Exercise instructions
The lines to be copied are those below that contain "desc".

Provided records
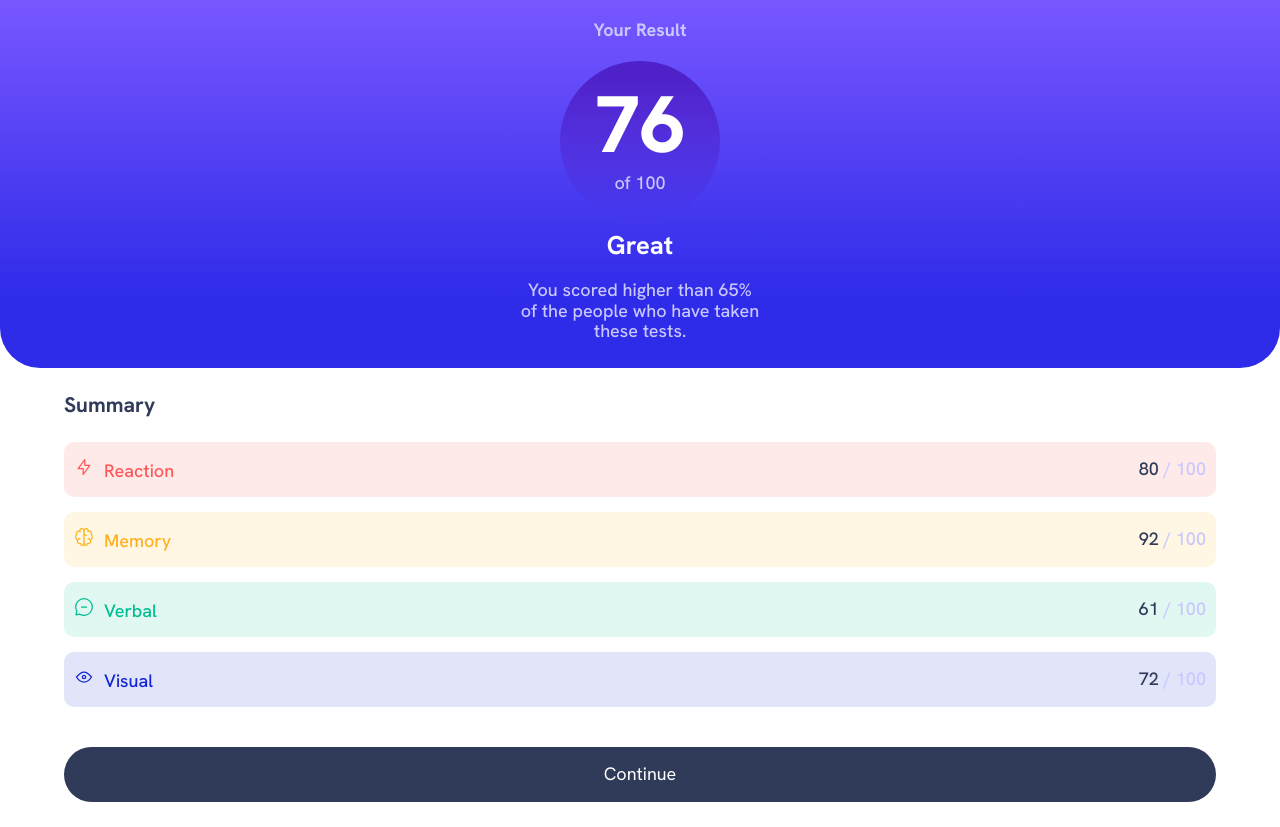
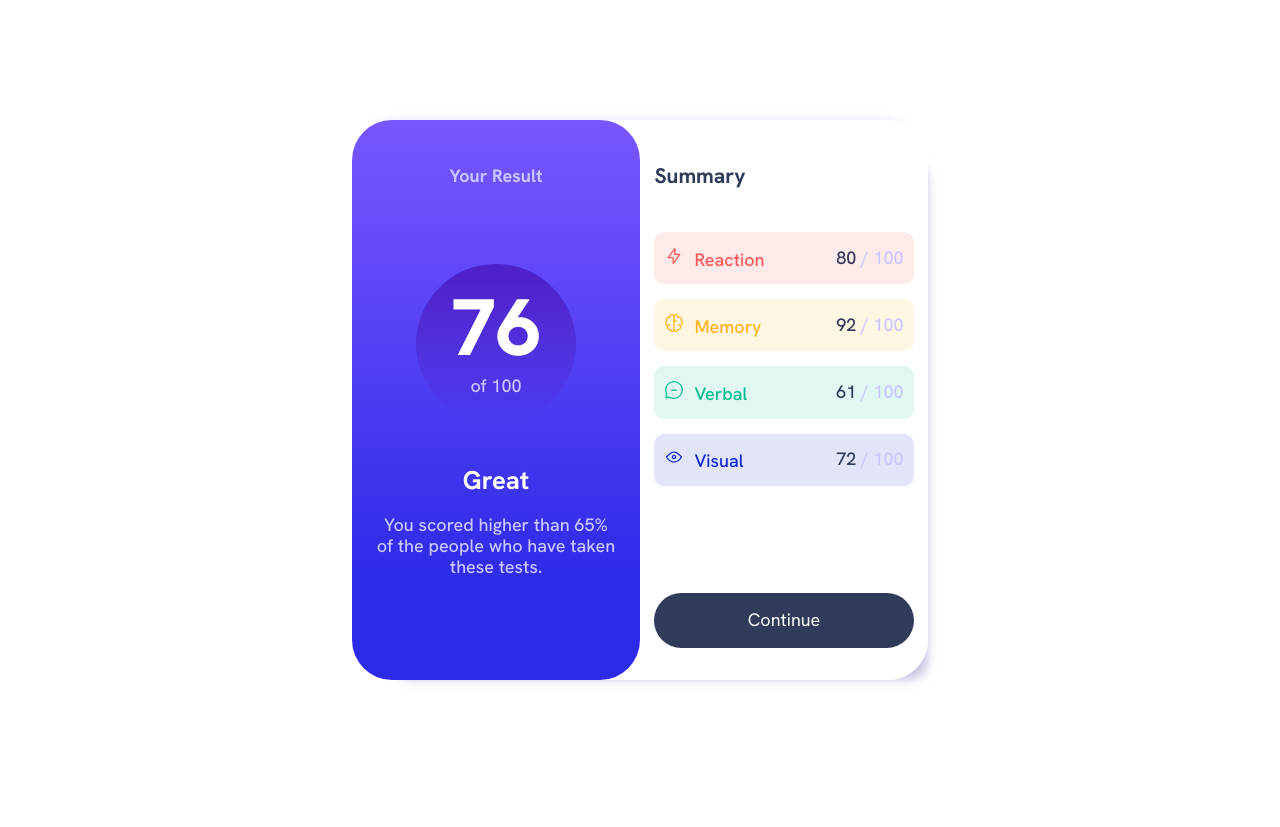
Before and after one commit to erandysuxx/results-summary-component-main, a plain HTML site: page index.html in a window 1280 px wide. After the commit the page ends 800 px from the top, so only its background shows below. Drawn offline with Linux system fonts and the light colour scheme.

Commit message:
finished the mobile and the desktop styling

```diff
--- a/css/styles.css
+++ b/css/styles.css
@@ -13,7 +13,6 @@ html {
 }
 
 body {
-    background-color: grey;
     font-family: HankenGrotesk;
     font-weight: 500;
     font-size: 1.125rem;
@@ -184,3 +183,81 @@ button {
 .ratio .dark-blue {
     color: hsl(224, 30%, 27%);
 }
+
+@media (min-width: 900px) {
+
+
+    body {
+        height: 100vh;
+        display: flex;
+    }
+    main {
+        display: flex;
+        border-radius: 40px;
+        width: 45vw;
+        margin: auto;
+        box-shadow: 20px 20px 10px -20px rgba(172, 172, 216, 0.675),
+                    0px -20px 10px -20px rgba(172, 172, 216, 0.3);
+    }
+
+    .blue.section {
+        height: 70vh;
+        border-radius: 40px;
+        width: 50%;
+        display: grid;
+        grid-template-areas:
+        "result"
+        "circlee"
+        "great";
+        grid-template-rows: 20% 40% 40%;
+    }
+
+    .result {
+        grid-area: result;
+        display: flex;
+        align-self: center;
+        text-align: center;
+        justify-content: center;
+    }
+
+    .circle {
+        grid-area: circlee;
+    }
+
+    .great {
+        grid-area: great;
+    }
+    .white.section {
+        border-radius: 40px;
+        width: 50%;
+        height: 70vh;
+        display: grid;
+        grid-template-areas:
+        "summary"
+        "percentage"
+        "button";
+        grid-template-rows: 20% 60% 20%;
+    }
+
+    .ninety.ninety-summary{
+        grid-area: summary;
+        display: flex;
+        align-self: center;
+    }
+
+    .colors {
+        grid-area: percentage;
+    }
+
+    .ninety {
+        grid-area: button;
+    }
+
+    .percentage {
+        height: 25%;
+    }
+
+    .section {
+        height: 50vh;
+    }
+}
--- a/index.html
+++ b/index.html
@@ -19,18 +19,20 @@
 <body>
   <main>
     <div class="blue section">
-      <h4>
+      <h4 class="result">
         Your Result
       </h4>
       <div class="circle">
         <h1>76</h1>
         <p class="one-hundred">of 100</p>
       </div>
-      <h2>Great</h2>
-      <p class="eighteen">You scored higher than 65% <br>of the people who have taken<br>these tests.</p>
+      <div class="great">
+        <h2>Great</h2>
+        <p class="eighteen">You scored higher than 65% <br>of the people who have taken<br>these tests.</p>
+      </div>
     </div>
     <div class="white section">
-      <div class="ninety">
+      <div class="ninety ninety-summary">
         <h3 class="text-top">Summary</h3>
       </div>
       <div class="colors">
```
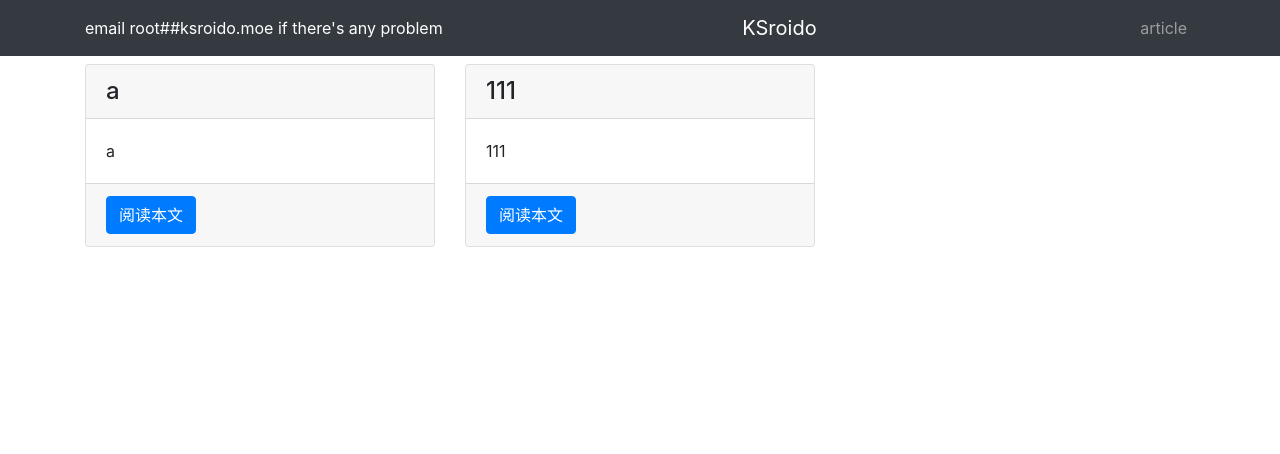
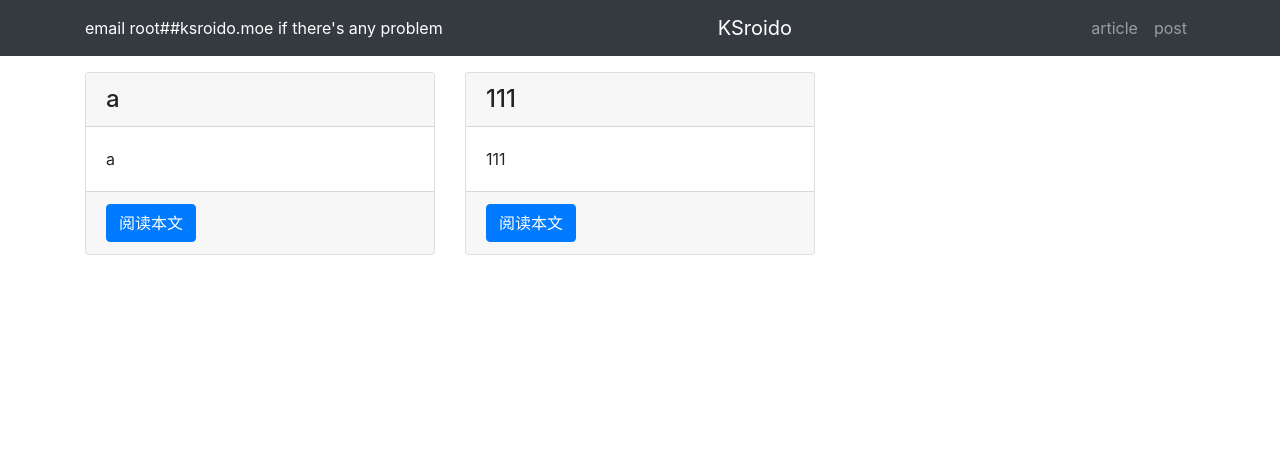
Before and after one commit to Valkierja/django22, a Django app: page /article/article-list/ in a window 1280 px wide. Shown: the top 454 px of the page. Run offline with Django 3.2, Linux system fonts and the light colour scheme; data comes from the database, SQL or seed files in the repository; both versions use the stored data as it was after the commit; some libraries are stand-ins or nearby versions.

Commit message:
good to go

```diff
--- a/article/forms.py
+++ b/article/forms.py
@@ -8,6 +8,7 @@ class ArticlePostForm(forms.ModelForm):
     class Meta:
         # 指明数据模型来源
         model = ArticlePost
-        # TODO:为什么不用指定author，且author没指定default
+
         # 定义表单包含的字段
         fields = ('title', 'body')
+        #这个元组里面的值必须和ArticlePost类里面的项名相同； 虽然不太懂python如何实现字符串反查的， 但是实现起来应该也不会太难
--- a/article/urls.py
+++ b/article/urls.py
@@ -9,4 +9,6 @@ urlpatterns = [
     path('', lambda request: redirect('article-list/', permanent=True)),
     path('article-list/', views.article_list, name='article_list'),
     path('article-detail/<int:id>/', views.article_details, name='article_detail'),
+    path('article-create/', views.article_create, name='article_create'),
+    path('article-delete/<int:id>/', views.article_delete, name='article_delete'),
 ]
--- a/article/views.py
+++ b/article/views.py
@@ -43,8 +43,13 @@ def article_create(request):
             new.save()
             return redirect("article:article_list")
         else:
-            return HttpResponse("error:form content")
-    else:
+            return HttpResponse("error: form content format")
+    elif request.method == "GET":
         article_post_form = ArticlePostForm()
         context = {'article_post_form': article_post_form}
         return render(request, 'article/create.html', context)
+
+
+def article_delete(request, id):
+    ArticlePost.objects.get(id=id).delete()
+    return redirect("article:article_list")
--- a/templates/article/create.html
+++ b/templates/article/create.html
@@ -17,13 +17,13 @@
                     <!-- 标签 -->
                     <label for="title">文章标题</label>
                     <!-- 文本框 -->
-                    <input type="text" class="form-control" id="title" name="title">
+                    <input type="text" class="form-control" id="title1" name="title">
                 </div>
                 <!-- 文章正文 -->
                 <div class="form-group">
                     <label for="body">文章正文</label>
                     <!-- 文本区域 -->
-                    <textarea type="text" class="form-control" id="body" name="body" rows="12"></textarea>
+                    <textarea type="text" class="form-control" id="body1" name="body" rows="12"></textarea>
                 </div>
                 <!-- 提交按钮 -->
                 <button type="submit" class="btn btn-primary">完成</button>
--- a/templates/article/detail.html
+++ b/templates/article/detail.html
@@ -16,7 +16,10 @@
     <div class="row">
         <!-- 标题及作者 -->
         <h1 class="col-12 mt-4 mb-4">{{ article.title }}</h1>
-        <div class="col-12 alert alert-success">作者：{{ article.author }}</div>
+        <div class="col-12 alert alert-success">作者：{{ article.author }}
+          <a href="{% url "article:article_delete" article.id %}">删除文章</a>
+        </div>
+
         <!-- 文章正文 -->
         <div class="col-12">
             <p>{{ article.body|safe }}</p>
--- a/templates/article/list.html
+++ b/templates/article/list.html
@@ -7,7 +7,7 @@
 {% block content %}
 <!-- 定义放置文章标题的div容器 -->
 <div class="container">
-    <div class="row mt-2">
+    <div class="row mt-3">
 
         {% for article in articles %}
         <!-- 文章内容 -->
@@ -19,7 +19,7 @@
                 <h4 class="card-header">{{ article.title }}</h4>
                 <!-- 摘要 -->
                 <div class="card-body">
-                    <p class="card-text">{{ article.body }}</p>
+                    <p class="card-text">{{ article.body}}</p>
                 </div>
                 <!-- 注脚 -->
                 <div class="card-footer">
--- a/templates/header.html
+++ b/templates/header.html
@@ -11,6 +11,9 @@
           <a class="nav-link" href="{% url 'article:article_list' %}">article</a>
             {% comment %}#article是定义在urls.py中的app_name{% endcomment %}
         </li>
+        <li class="nav-item">
+          <a class="nav-link" href="{% url 'article:article_create' %}">post</a>
+        </li>
       </ul>
     </div>
 
```
Also changed, not shown: db.sqlite3.
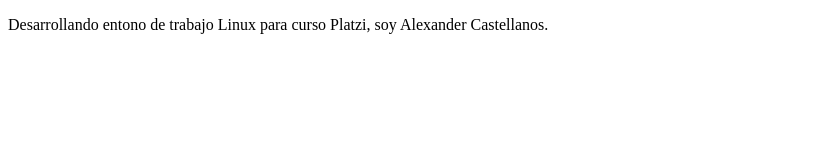
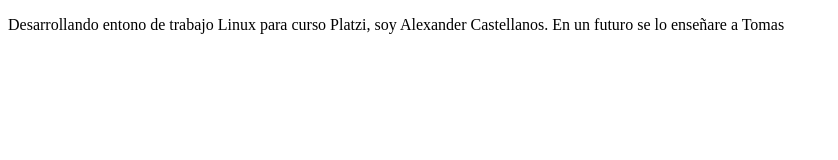
Before and after one commit to AlexanderJ91/Platzi, a plain HTML site: page index.html in a window 1280 px wide. Shown: the whole page, without its empty margins (0-838 px from the left). Drawn offline with Linux system fonts and the light colour scheme.

Commit message:
cambio Enseñare a Tomas

```diff
--- a/index.html
+++ b/index.html
@@ -8,7 +8,7 @@
 </head>
 <body>
     <p>
-        Desarrollando entono de trabajo Linux para curso Platzi, soy Alexander Castellanos.
+        Desarrollando entono de trabajo Linux para curso Platzi, soy Alexander Castellanos. En un futuro se lo enseñare a Tomas
     </p>
 </body>
 </html>
```
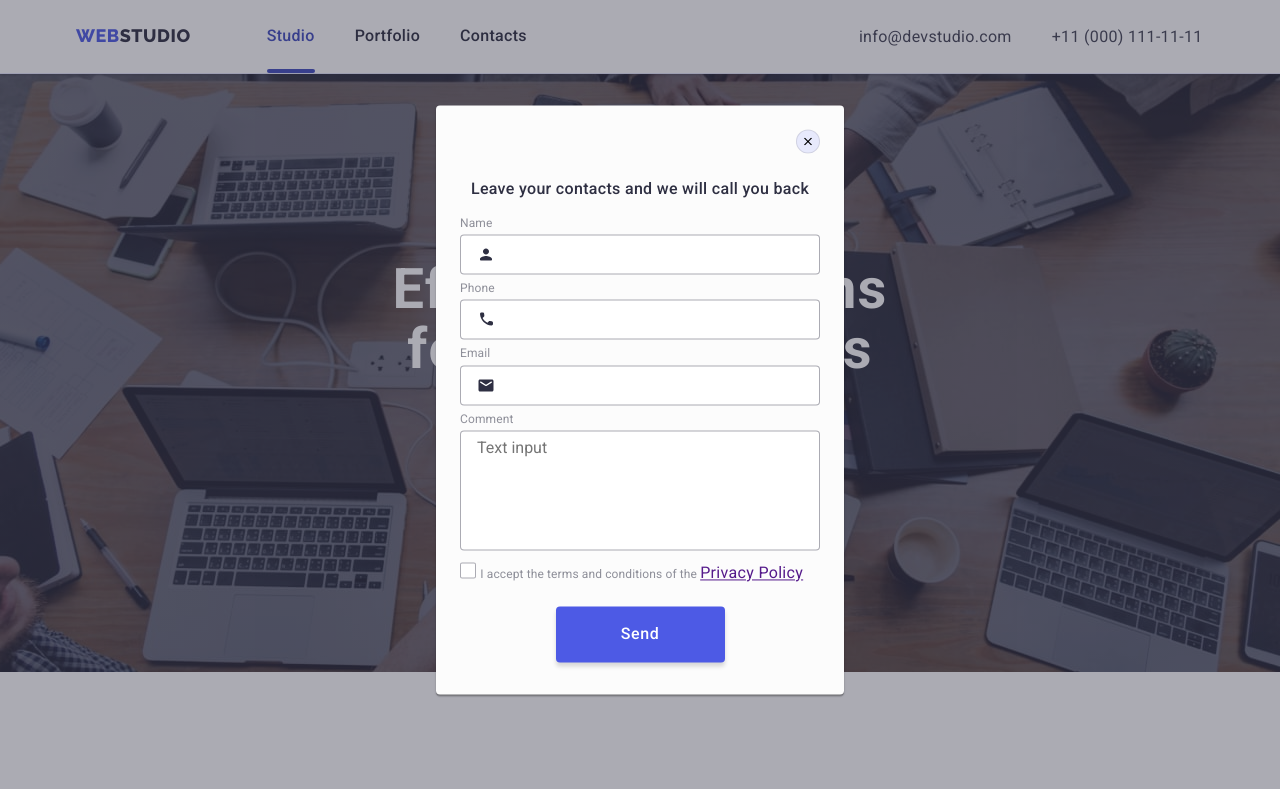
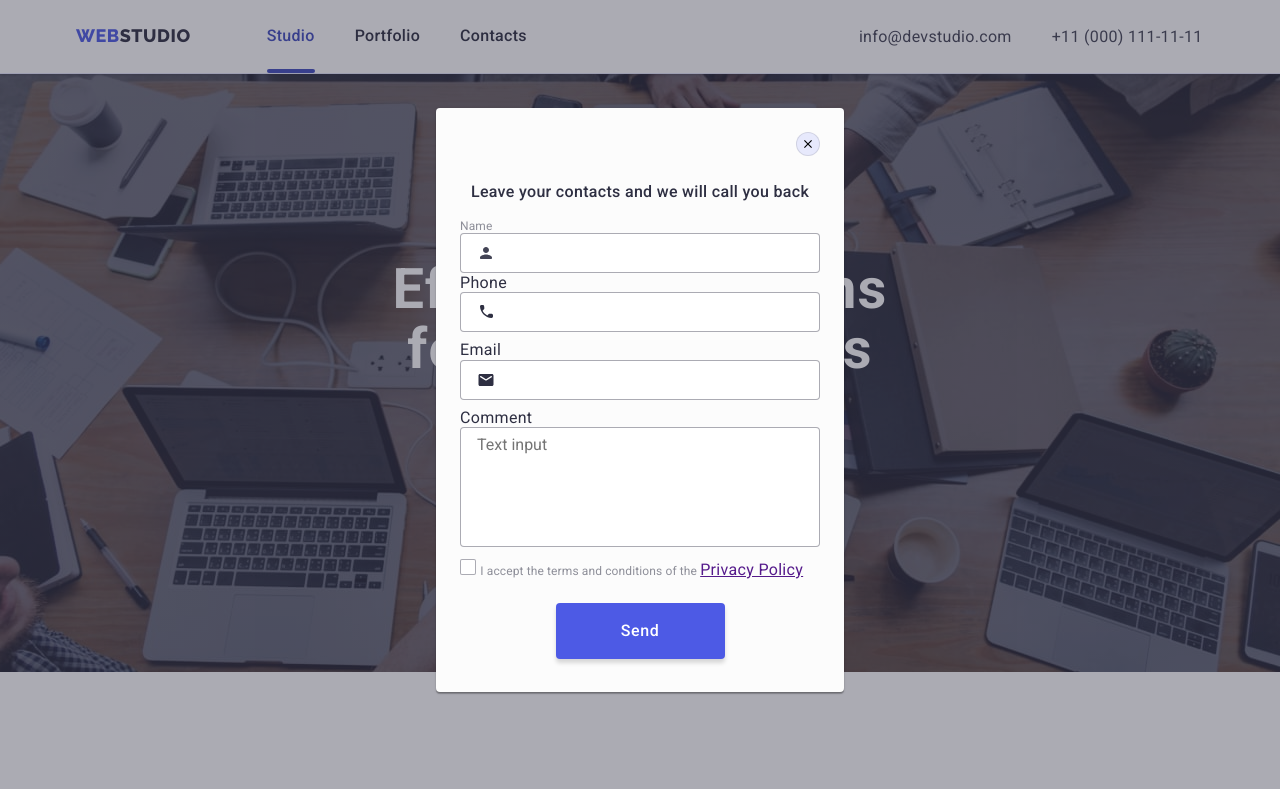
Before and after one commit to anacstasy/goit-markup-hw-06, a plain HTML site: page index.html in a window 1280 px wide. Both pictures are taken after a click on the button "Order Service". Shown: the top 789 px of the page. Drawn offline with nearby package versions, Linux system fonts and the light colour scheme.

Commit message:
update-4

```diff
--- a/css/styles.css
+++ b/css/styles.css
@@ -927,7 +927,7 @@ button {
   border: 1px solid #4d5ae5;
 }
 
-.contact-form-field-desc {
+.contact-form-field-lable {
   font-family: 'Roboto', sans-serif;
   font-style: normal;
   font-weight: 400;
@@ -939,6 +939,10 @@ button {
 }
 .contact-form-wrapper {
   margin-bottom: 8px;
+}
+
+.contact-form-field-wrapper {
+  position: relative;
 }
 
 .contact-form-field-desc:not(:last-child) {
--- a/index.html
+++ b/index.html
@@ -433,19 +433,21 @@
         <p class="contact-form-title">Leave your contacts and we will call you back</p>
         <form class="contact-form">
           <div class="contact-form-wrapper">
-            <label class="contact-form-field-wrapper"
-              ><span class="contact-form-field-desc">Name</span>
-              <span class="contact-form-input-wrapper">
+            <label class="contact-form-field-lable" for="user-name"> Name </label>
+            <div class="contact-form-input-wrapper">
               <input
                 class="contact-form-input"
                 type="text"
                 name="user_first_name"
                 required
-                  pattern="[a-zA-Zа-яА-ЯіІїЇґҐєЄ']+" />
+                pattern="[a-zA-Zа-яА-ЯіІїЇґҐєЄ']+"
+                id="user-name"
+              />
               <svg class="contact-form-input-icon" width="18" height="18">
-                  <use href="./images/icons.svg#icon-person-black"></use></svg
-              ></span>
-            </label>
+                <use href="./images/icons.svg#icon-person-black"></use>
+              </svg>
+            </div>
+
             <label class="contact-form-field-wrapper"
               ><span class="contact-form-field-desc">Phone</span>
               <span class="contact-form-input-wrapper">
```
Lines whose indentation alone changed are shown as unchanged.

Your response
-.contact-form-field-desc {
 .contact-form-field-desc:not(:last-child) {
-              ><span class="contact-form-field-desc">Name</span>
               ><span class="contact-form-field-desc">Phone</span>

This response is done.